As of today, large-scale wireless sensor networks are adopted for smart building applications as they are easy and flexible to deploy. Low-power wireless nodes can achieve multi-year lifetimes with an AA battery using Bluetooth Low Energy (BLE) and ZigBee. However, replacing these batteries at scale is a non-trivial, labor-intensive task. Energy harvesting has emerged as a potential solution to avoid battery replacement but requires compromises such as application specific sensor node design, simplified communication protocol or reduced quality of service. We show the design of a battery-free sensor node using commercial off the shelf components, and present Pible: a Perpetual Indoor BLE sensor node that uses an ambient light energy harvesting system and can support numerous smart building applications. We show trade-offs between node-lifetime, quality of service and light availability and present a predictive algorithm that adapts to changing lighting conditions to maximize node lifetime and application quality of service.
Buildings are integrated with thousands of sensors and the sensing systems are designed for wired communication and power during the design of building itself. The wired infrastructure comes at the cost of rigidity and changes can be prohibitively expensive, e.g., retrofitting of a single wired thermostat can cost $2500 (for Demand Response and Efficiency, 2015).
Wireless sensors have emerged as the answer to this cost/rigidity problem. With low power and low data rates communication protocols such as ZigBee, 6LowPAN and Bluetooth Low Energy (BLE), wireless sensors can be deployed with a multi-year battery lifetime. But these sensor nodes are powered by batteries that require periodic manual replacement.

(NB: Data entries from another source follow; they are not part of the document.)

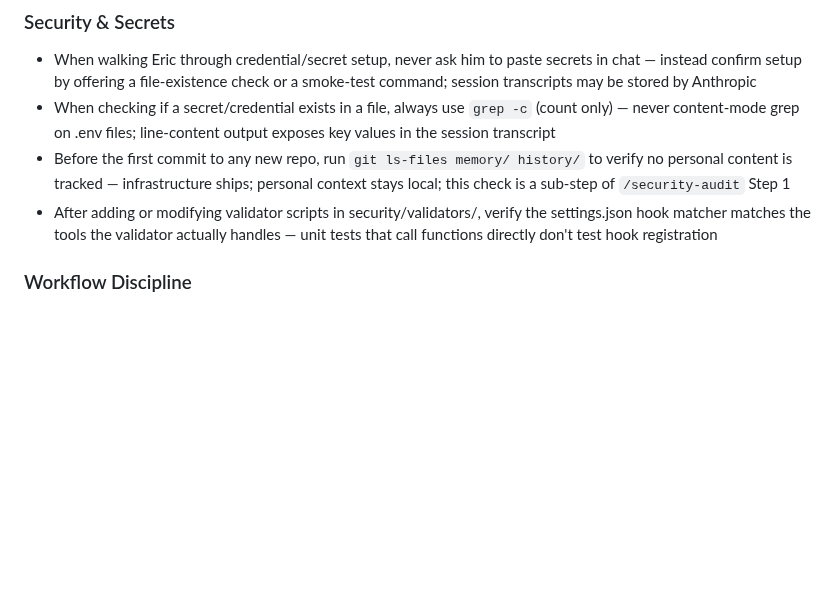
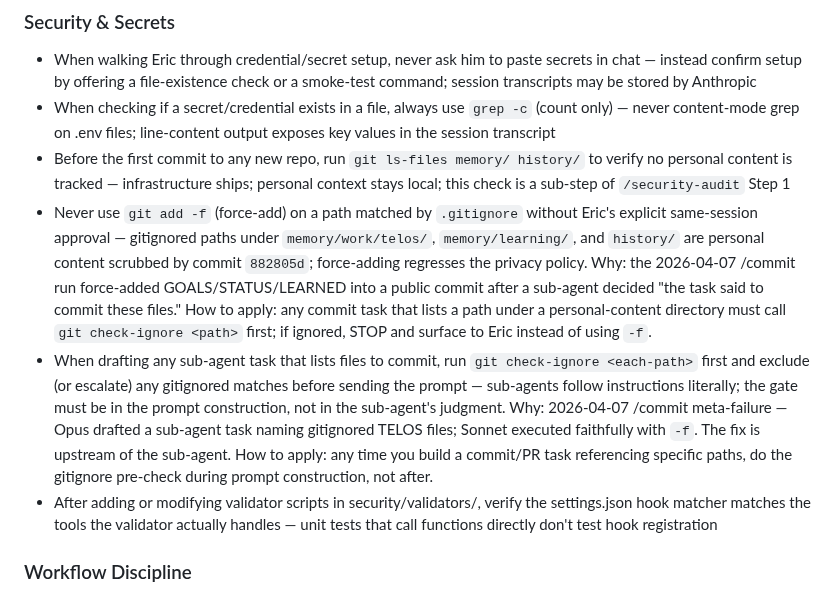
Before and after one commit to Eric-Pacheco95/epdev, a Markdown page: CLAUDE.md, the part around the change. Drawn GitHub-style; blank space fills up the shorter version.

Commit message:
🔒 docs(steering): block force-add of gitignored personal content
Add two steering rules to prevent the 2026-04-07 commit privacy regression:

1. Never use `git add -f` on a gitignored path without same-session approval
   -- closes the gap that allowed GOALS/STATUS/LEARNED to land in a public
   commit despite the explicit blank-slate-privacy policy from commit 882805d.

2. When drafting sub-agent commit tasks, run `git check-ignore` on every
   listed path during prompt construction -- the 2026-04-07 failure was
   upstream of the sub-agent (Opus drafted a task naming gitignored files;
   Sonnet executed faithfully with -f). Fix the gate in prompt construction,
   not in sub-agent judgment.

Co-Authored-By: Claude Opus 4.6 <noreply@anthropic.com>

```diff
--- a/CLAUDE.md
+++ b/CLAUDE.md
@@ -74,6 +74,8 @@ Load documentation on-demand, not upfront:
 - When walking Eric through credential/secret setup, never ask him to paste secrets in chat — instead confirm setup by offering a file-existence check or a smoke-test command; session transcripts may be stored by Anthropic
 - When checking if a secret/credential exists in a file, always use `grep -c` (count only) — never content-mode grep on .env files; line-content output exposes key values in the session transcript
 - Before the first commit to any new repo, run `git ls-files memory/ history/` to verify no personal content is tracked — infrastructure ships; personal context stays local; this check is a sub-step of `/security-audit` Step 1
+- Never use `git add -f` (force-add) on a path matched by `.gitignore` without Eric's explicit same-session approval — gitignored paths under `memory/work/telos/`, `memory/learning/`, and `history/` are personal content scrubbed by commit `882805d`; force-adding regresses the privacy policy. Why: the 2026-04-07 /commit run force-added GOALS/STATUS/LEARNED into a public commit after a sub-agent decided "the task said to commit these files." How to apply: any commit task that lists a path under a personal-content directory must call `git check-ignore <path>` first; if ignored, STOP and surface to Eric instead of using `-f`.
+- When drafting any sub-agent task that lists files to commit, run `git check-ignore <each-path>` first and exclude (or escalate) any gitignored matches before sending the prompt — sub-agents follow instructions literally; the gate must be in the prompt construction, not in the sub-agent's judgment. Why: 2026-04-07 /commit meta-failure — Opus drafted a sub-agent task naming gitignored TELOS files; Sonnet executed faithfully with `-f`. The fix is upstream of the sub-agent. How to apply: any time you build a commit/PR task referencing specific paths, do the gitignore pre-check during prompt construction, not after.
 - After adding or modifying validator scripts in security/validators/, verify the settings.json hook matcher matches the tools the validator actually handles — unit tests that call functions directly don't test hook registration
 
 ### Workflow Discipline
```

As we scale to large deployments, the manual replacement of batteries becomes a bottleneck. Battery replacements can be mitigated using energy harvesting: DoubleDip measures water flow powering itself using temperature difference (Martin, [n. d.]), Monjolo harvests energy from power lines and measures plug-level power consumption (et al., [n. d.]), and ambient light has been used for indoor monitoring applications (at al., 2010). Despite these innovations, there are limited commercial devices that use indoor energy harvesting solutions. We highlight 3 limitations that inhibit adoption: (i) they are designed for specific applications, (ii) they do not support standard protocols like ZigBee or BLE, (iii) the application quality of service (QoS) is inadequate.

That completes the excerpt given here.